Consider the entries given below. Count the lines that include "property" and give only the count.

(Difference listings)

***

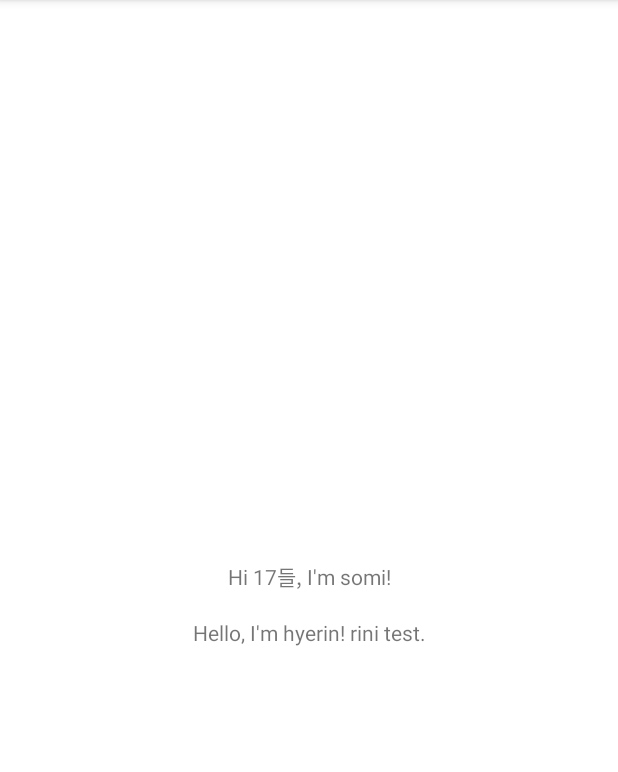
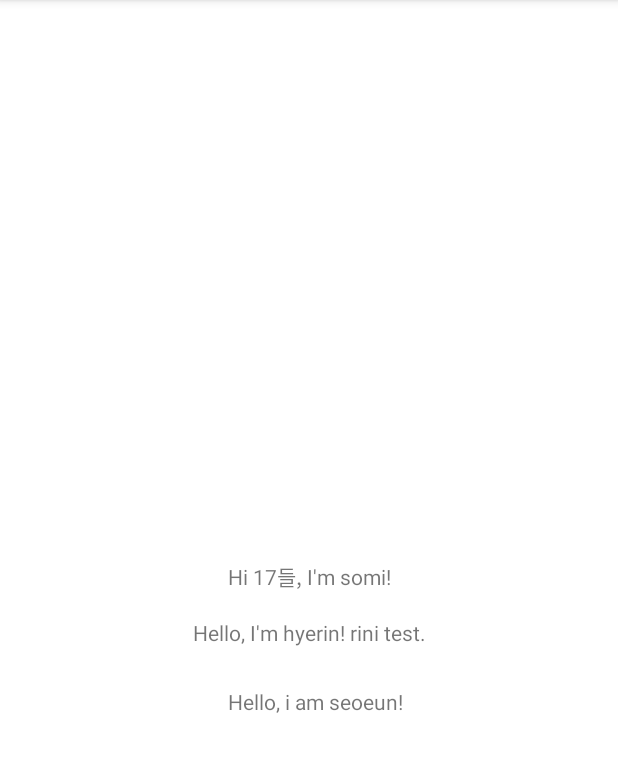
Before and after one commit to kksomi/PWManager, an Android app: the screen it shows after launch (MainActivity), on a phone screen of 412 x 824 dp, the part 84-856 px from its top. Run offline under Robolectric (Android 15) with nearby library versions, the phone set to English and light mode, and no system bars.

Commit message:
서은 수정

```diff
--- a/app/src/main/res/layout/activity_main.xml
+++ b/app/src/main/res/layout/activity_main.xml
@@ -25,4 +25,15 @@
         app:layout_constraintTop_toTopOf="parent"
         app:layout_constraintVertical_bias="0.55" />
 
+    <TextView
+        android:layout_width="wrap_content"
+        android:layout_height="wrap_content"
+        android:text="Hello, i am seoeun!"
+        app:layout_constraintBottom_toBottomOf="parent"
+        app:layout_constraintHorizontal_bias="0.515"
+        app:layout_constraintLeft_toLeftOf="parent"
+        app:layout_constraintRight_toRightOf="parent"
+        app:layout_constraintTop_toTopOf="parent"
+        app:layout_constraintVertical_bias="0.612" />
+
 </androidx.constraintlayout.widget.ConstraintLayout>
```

***

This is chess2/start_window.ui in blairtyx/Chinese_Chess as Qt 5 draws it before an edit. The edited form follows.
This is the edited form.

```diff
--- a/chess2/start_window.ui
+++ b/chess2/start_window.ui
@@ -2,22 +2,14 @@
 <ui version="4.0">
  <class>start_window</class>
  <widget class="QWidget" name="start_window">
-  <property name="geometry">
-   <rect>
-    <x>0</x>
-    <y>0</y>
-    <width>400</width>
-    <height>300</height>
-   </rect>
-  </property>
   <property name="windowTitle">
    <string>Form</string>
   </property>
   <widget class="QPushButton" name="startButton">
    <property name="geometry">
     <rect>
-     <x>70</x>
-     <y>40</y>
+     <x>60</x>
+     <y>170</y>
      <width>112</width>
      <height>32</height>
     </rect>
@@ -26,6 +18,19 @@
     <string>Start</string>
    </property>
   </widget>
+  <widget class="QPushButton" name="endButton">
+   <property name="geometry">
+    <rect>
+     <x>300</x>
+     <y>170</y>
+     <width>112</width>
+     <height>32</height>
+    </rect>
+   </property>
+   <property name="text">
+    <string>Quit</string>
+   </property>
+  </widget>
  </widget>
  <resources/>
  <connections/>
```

***

Solution for this task
10